Parliament and Law and Order in the States 1

Chapter:
(p.276) 45 Parliament and Law and Order in the States1
Source:
CONSTITUTIONAL QUESTIONS AND CITIZENS' RIGHTS
Author(s):

A.G. Noorani

Publisher:
Oxford University Press
DOI:10.1093/acprof:oso/9780195678291.003.0055

This chapter addresses the public order in the States. On 3 August 1993, in breach of the rules of procedure of the Lok Sabha and its established practice, the speaker of the Lok Sabha, Mr. Shivraj Patil, allowed the Union home minister, Mr. S. B. Chavan, to make a statement on the incidents in Calcutta on 21 July. Mr Chavan accused the Calcutta police of 'excessive use of force', the West Bengal government of intolerance, and of politicizing the state police. This was surprising as 'public order' and 'police' are both exclusively state subjects. This is subject to one exception: namely, the use of the armed forces of the union 'in aid of the civil power'. Mr Chavan would do well to remember the warning delivered by the Sarkaria report. The state of the Central Bureau of Investigation should also deter him from casting this particular stone.

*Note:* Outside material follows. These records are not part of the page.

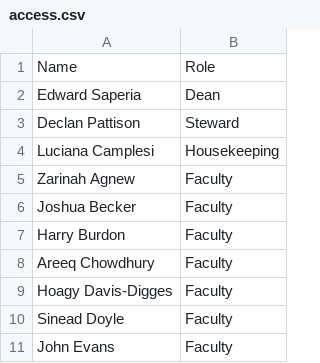
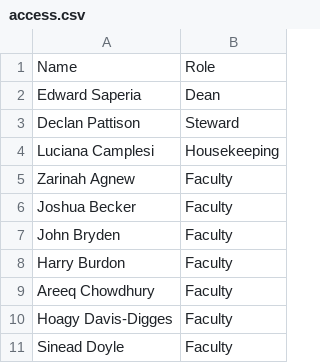
Before and after one commit to nwspk/2026, a CSV file: access.csv, drawn as a sheet; only a part is shown; the shorter side is filled out with more unchanged rows.

Commit message:
Add John Bryden to Faculty in access.csv

```diff
--- a/access.csv
+++ b/access.csv
@@ -6,2 +6,3 @@ Zarinah Agnew, Faculty
 Joshua Becker, Faculty
+John Bryden, Faculty
 Harry Burdon, Faculty
```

Keywords:   S.B. Chavan, Calcutta police, public order, armed forces, Union, civil power, West Bengal government, state police, Central Bureau of Investigation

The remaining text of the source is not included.